(Saved data entries)
------
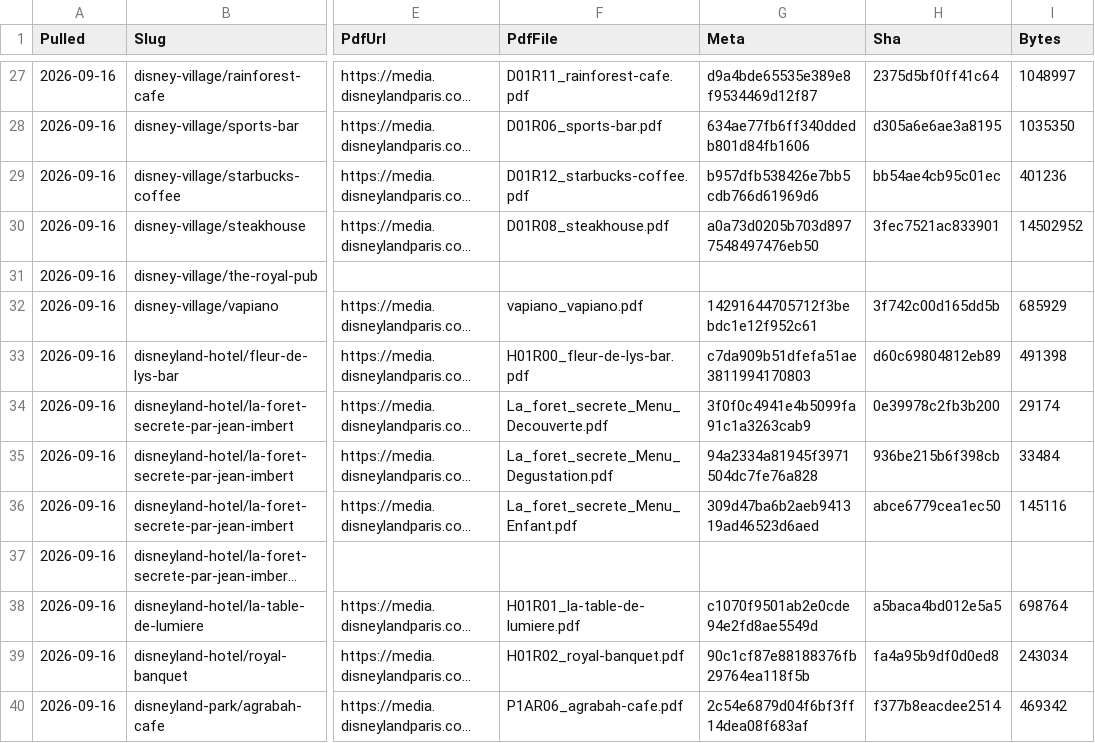
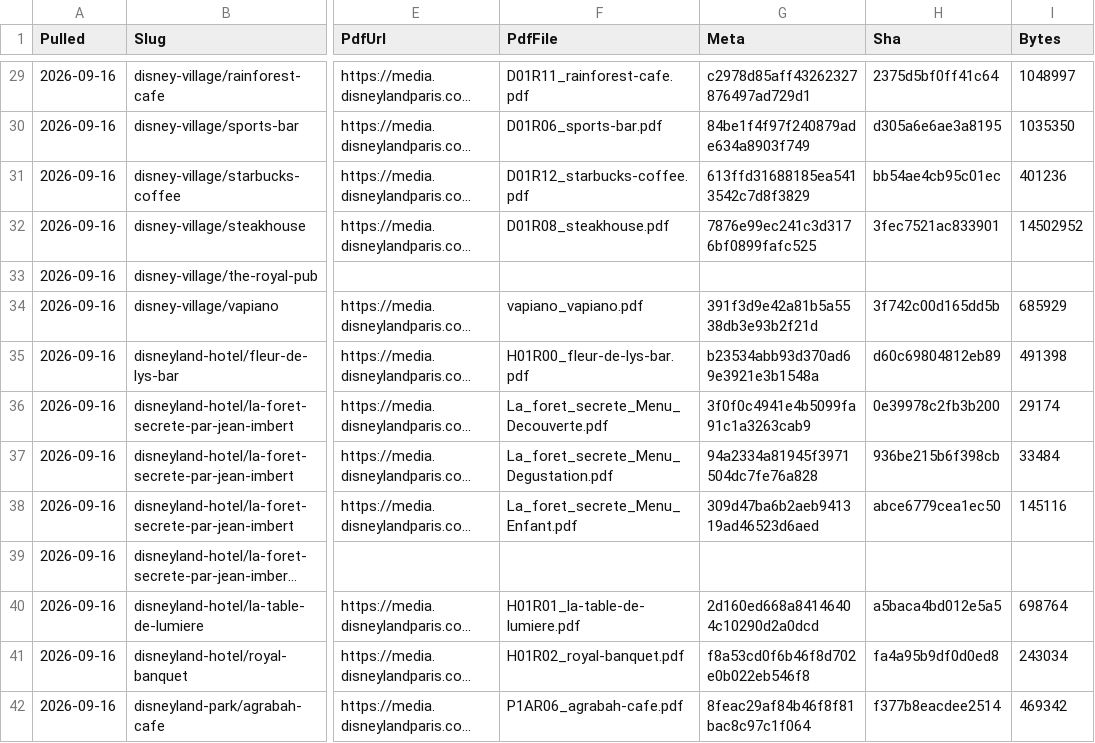
Before and after one commit to scoopdisney/paris-menu-watch, a CSV file: data/venues.csv, drawn as a sheet; only a part is shown, gaps mark what is left out; long unchanged cells end in …; addresses are those after the commit; the diff covers the shown part only; the diff names each change by its address in the sheet, - before the commit and + after, or states it on an @@ line.

```diff
--- a/data/venues.csv
+++ b/data/venues.csv
-G29 (Meta): d9a4bde65535e389e8f9534469d12f87
+G29 (Meta): c2978d85aff43262327876497ad729d1
-G30 (Meta): 634ae77fb6ff340ddedb801d84fb1606
+G30 (Meta): 84be1f4f97f240879ade634a8903f749
-G31 (Meta): b957dfb538426e7bb5cdb766d61969d6
+G31 (Meta): 613ffd31688185ea5413542c7d8f3829
-G32 (Meta): a0a73d0205b703d8977548497476eb50
+G32 (Meta): 7876e99ec241c3d3176bf0899fafc525
-G34 (Meta): 14291644705712f3bebdc1e12f952c61
+G34 (Meta): 391f3d9e42a81b5a5538db3e93b2f21d
-G35 (Meta): c7da909b51dfefa51ae3811994170803
+G35 (Meta): b23534abb93d370ad69e3921e3b1548a
-G40 (Meta): c1070f9501ab2e0cde94e2fd8ae5549d
+G40 (Meta): 2d160ed668a84146404c10290d2a0dcd
-G41 (Meta): 90c1cf87e88188376fb29764ea118f5b
+G41 (Meta): f8a53cd0f6b46f8d702e0b022eb546f8
-G42 (Meta): 2c54e6879d04f6bf3ff14dea08f683af
+G42 (Meta): 8feac29af84b46f8f81bac8c97c1f064
```
Also changed, not shown: 2 added rows, 2 removed rows and 74 edited cells elsewhere in this file, data/prices.csv, 2 other files.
------
→ Action item: Write the records out once more, exactly as they appear, with no pictures.

→ Result of this exercise:
Before and after one commit to scoopdisney/paris-menu-watch, a CSV file: data/venues.csv, drawn as a sheet; only a part is shown, gaps mark what is left out; long unchanged cells end in …; addresses are those after the commit; the diff covers the shown part only; the diff names each change by its address in the sheet, - before the commit and + after, or states it on an @@ line.

```diff
--- a/data/venues.csv
+++ b/data/venues.csv
-G29 (Meta): d9a4bde65535e389e8f9534469d12f87
+G29 (Meta): c2978d85aff43262327876497ad729d1
-G30 (Meta): 634ae77fb6ff340ddedb801d84fb1606
+G30 (Meta): 84be1f4f97f240879ade634a8903f749
-G31 (Meta): b957dfb538426e7bb5cdb766d61969d6
+G31 (Meta): 613ffd31688185ea5413542c7d8f3829
-G32 (Meta): a0a73d0205b703d8977548497476eb50
+G32 (Meta): 7876e99ec241c3d3176bf0899fafc525
-G34 (Meta): 14291644705712f3bebdc1e12f952c61
+G34 (Meta): 391f3d9e42a81b5a5538db3e93b2f21d
-G35 (Meta): c7da909b51dfefa51ae3811994170803
+G35 (Meta): b23534abb93d370ad69e3921e3b1548a
-G40 (Meta): c1070f9501ab2e0cde94e2fd8ae5549d
+G40 (Meta): 2d160ed668a84146404c10290d2a0dcd
-G41 (Meta): 90c1cf87e88188376fb29764ea118f5b
+G41 (Meta): f8a53cd0f6b46f8d702e0b022eb546f8
-G42 (Meta): 2c54e6879d04f6bf3ff14dea08f683af
+G42 (Meta): 8feac29af84b46f8f81bac8c97c1f064
```
Also changed, not shown: 2 added rows, 2 removed rows and 74 edited cells elsewhere in this file, data/prices.csv, 2 other files.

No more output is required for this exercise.